This is a combination of Japanese and Vietnamese cuisine: smoked salmon wrapped in rice paper, with avocado, cucumber, and crab stick

Fusion cuisine combines elements of various culinary traditions while not being categorized per any one particular cuisine style, and can pertain to innovations in many contemporary restaurant cuisines since the 1970s.[1]


Categories and types

Fusion cuisine is general term for the combination of various forms of cookery, and the concept can take several forms. One approach is regional fusion that combines different cuisines of a region or sub-region into a single eating experience. Of this sort, Asian fusion restaurants have become popular in many parts of the United States and United Kingdom, often featuring South Asian, East Asian, and South-East Asian dishes alongside one another and offering dishes that are inspired combinations of such cuisines.

In Australia, due to the increasing influx of migrants, fusion cuisine is being reinvented and is becoming increasingly the norm at numerous cafes and restaurants; with Melbourne and Sydney now being considered as some of the best cities in the world with regard to the quality and creativity of Asian-fusion restaurants.[citation needed]

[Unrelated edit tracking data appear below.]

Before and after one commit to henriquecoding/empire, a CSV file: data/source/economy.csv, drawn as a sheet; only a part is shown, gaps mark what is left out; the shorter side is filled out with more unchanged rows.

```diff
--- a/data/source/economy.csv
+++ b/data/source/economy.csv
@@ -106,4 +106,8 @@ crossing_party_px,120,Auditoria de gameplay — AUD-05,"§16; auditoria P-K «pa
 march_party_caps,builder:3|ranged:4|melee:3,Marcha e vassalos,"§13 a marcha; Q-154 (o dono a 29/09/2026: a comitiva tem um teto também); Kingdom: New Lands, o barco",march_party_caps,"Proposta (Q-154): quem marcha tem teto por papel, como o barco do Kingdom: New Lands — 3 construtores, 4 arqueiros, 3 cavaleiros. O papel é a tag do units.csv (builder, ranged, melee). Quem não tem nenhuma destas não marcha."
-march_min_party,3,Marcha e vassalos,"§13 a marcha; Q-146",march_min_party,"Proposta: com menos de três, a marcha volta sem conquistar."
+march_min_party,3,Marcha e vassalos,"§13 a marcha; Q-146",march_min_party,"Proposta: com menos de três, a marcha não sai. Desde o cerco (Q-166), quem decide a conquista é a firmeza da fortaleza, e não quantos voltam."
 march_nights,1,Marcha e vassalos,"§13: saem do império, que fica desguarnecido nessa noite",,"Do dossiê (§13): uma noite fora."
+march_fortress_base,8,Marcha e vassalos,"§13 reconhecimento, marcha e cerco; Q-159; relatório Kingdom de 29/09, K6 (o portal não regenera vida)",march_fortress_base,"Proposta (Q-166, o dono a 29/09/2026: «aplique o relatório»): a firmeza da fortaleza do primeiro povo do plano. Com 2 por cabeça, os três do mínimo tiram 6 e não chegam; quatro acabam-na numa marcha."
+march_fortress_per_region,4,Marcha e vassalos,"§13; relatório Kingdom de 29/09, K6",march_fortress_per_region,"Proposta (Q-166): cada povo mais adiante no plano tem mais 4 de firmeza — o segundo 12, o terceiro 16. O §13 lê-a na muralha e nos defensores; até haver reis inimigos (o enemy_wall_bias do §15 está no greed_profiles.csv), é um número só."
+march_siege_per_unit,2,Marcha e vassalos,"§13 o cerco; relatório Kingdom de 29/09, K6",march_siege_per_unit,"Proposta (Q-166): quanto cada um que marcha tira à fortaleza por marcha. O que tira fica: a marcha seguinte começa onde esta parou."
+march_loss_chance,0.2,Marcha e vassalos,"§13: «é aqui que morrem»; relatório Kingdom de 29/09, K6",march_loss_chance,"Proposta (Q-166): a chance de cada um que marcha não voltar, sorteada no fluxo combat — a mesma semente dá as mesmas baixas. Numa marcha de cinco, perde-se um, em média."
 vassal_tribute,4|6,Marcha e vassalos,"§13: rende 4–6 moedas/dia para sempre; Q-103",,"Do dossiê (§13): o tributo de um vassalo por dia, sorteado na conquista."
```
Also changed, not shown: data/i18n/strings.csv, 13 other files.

Another incarnation of fusion cuisine is a more eclectic approach, featuring original dishes using varieties of ingredients from various cuisines and regions and combining them. Such a restaurant might feature a wide variety of dishes inspired by a combination of various regional cuisines with new ideas.

A third approach uses foods with a form based on one cuisine, but prepared using ingredients and flavors inherent to another cuisine or cuisines. For instance, pizza made with cheddar and pepper jack cheese, salsa, refried beans and other common taco ingredients is often marketed as "Taco Pizza" or a similar concept[citation needed], and is a fusion of Italian (pizza) and Mexican cuisines. Another example of this are Korean tacos. Similar approaches have been used for fusion-sushi, such as rolling maki with different types of rice and ingredients, e.g. cheetos, curry and basmati rice, cheese and salsa sauce with Spanish rice, or spiced ground lamb and capers rolled with Greek-style rice and grape leaves (resembling inside-out dolmades).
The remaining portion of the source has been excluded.